#### THE RECORDS ####

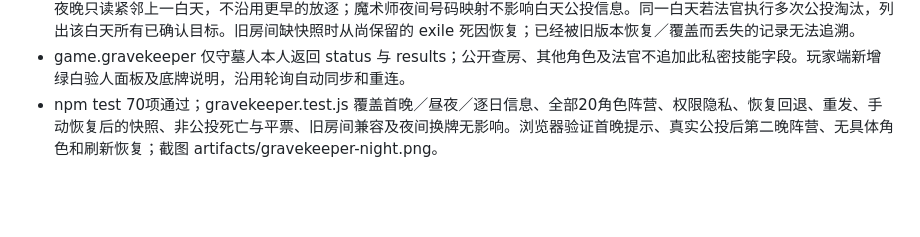
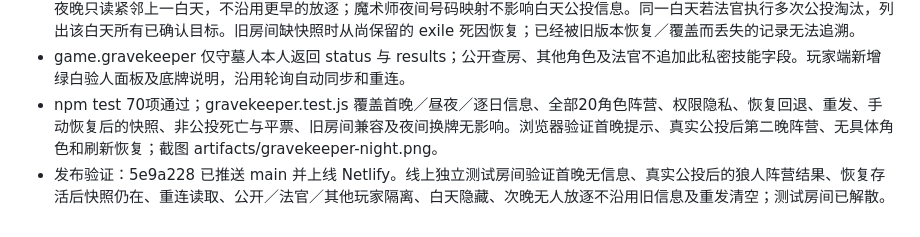
Before and after one commit to 6VSOFT/LRS_JUDGE, a Markdown page: handoff.md, the part around the change. GitHub-like rendering; blank space fills up the shorter version.

Commit message:
docs: record gravekeeper deployment verification [skip ci]

```diff
--- a/handoff.md
+++ b/handoff.md
@@ -328,3 +328,4 @@
 - lib/game.js 在 eliminate-vote 确认时保存 game.exiles[白天step] 的阵营快照；手动恢复不会抹去公投事实，重发清空。夜晚只读紧邻上一白天，不沿用更早的放逐；魔术师夜间号码映射不影响白天公投信息。同一白天若法官执行多次公投淘汰，列出该白天所有已确认目标。旧房间缺快照时从尚保留的 exile 死因恢复；已经被旧版本恢复／覆盖而丢失的记录无法追溯。
 - game.gravekeeper 仅守墓人本人返回 status 与 results；公开查房、其他角色及法官不追加此私密技能字段。玩家端新增绿白验人面板及底牌说明，沿用轮询自动同步和重连。
 - npm test 70项通过；gravekeeper.test.js 覆盖首晚／昼夜／逐日信息、全部20角色阵营、权限隐私、恢复回退、重发、手动恢复后的快照、非公投死亡与平票、旧房间兼容及夜间换牌无影响。浏览器验证首晚提示、真实公投后第二晚阵营、无具体角色和刷新恢复；截图 artifacts/gravekeeper-night.png。
+- 发布验证：5e9a228 已推送 main 并上线 Netlify。线上独立测试房间验证首晚无信息、真实公投后的狼人阵营结果、恢复存活后快照仍在、重连读取、公开／法官／其他玩家隔离、白天隐藏、次晚无人放逐不沿用旧信息及重发清空；测试房间已解散。
```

####

• [TASK OBJECTIVE]:
When you write out the data, keep every line exact and drop the pictures.

• [TASK SOLUTION]:
Before and after one commit to 6VSOFT/LRS_JUDGE, a Markdown page: handoff.md, the part around the change. GitHub-like rendering; blank space fills up the shorter version.

Commit message:
docs: record gravekeeper deployment verification [skip ci]

```diff
--- a/handoff.md
+++ b/handoff.md
@@ -328,3 +328,4 @@
 - lib/game.js 在 eliminate-vote 确认时保存 game.exiles[白天step] 的阵营快照；手动恢复不会抹去公投事实，重发清空。夜晚只读紧邻上一白天，不沿用更早的放逐；魔术师夜间号码映射不影响白天公投信息。同一白天若法官执行多次公投淘汰，列出该白天所有已确认目标。旧房间缺快照时从尚保留的 exile 死因恢复；已经被旧版本恢复／覆盖而丢失的记录无法追溯。
 - game.gravekeeper 仅守墓人本人返回 status 与 results；公开查房、其他角色及法官不追加此私密技能字段。玩家端新增绿白验人面板及底牌说明，沿用轮询自动同步和重连。
 - npm test 70项通过；gravekeeper.test.js 覆盖首晚／昼夜／逐日信息、全部20角色阵营、权限隐私、恢复回退、重发、手动恢复后的快照、非公投死亡与平票、旧房间兼容及夜间换牌无影响。浏览器验证首晚提示、真实公投后第二晚阵营、无具体角色和刷新恢复；截图 artifacts/gravekeeper-night.png。
+- 发布验证：5e9a228 已推送 main 并上线 Netlify。线上独立测试房间验证首晚无信息、真实公投后的狼人阵营结果、恢复存活后快照仍在、重连读取、公开／法官／其他玩家隔离、白天隐藏、次晚无人放逐不沿用旧信息及重发清空；测试房间已解散。
```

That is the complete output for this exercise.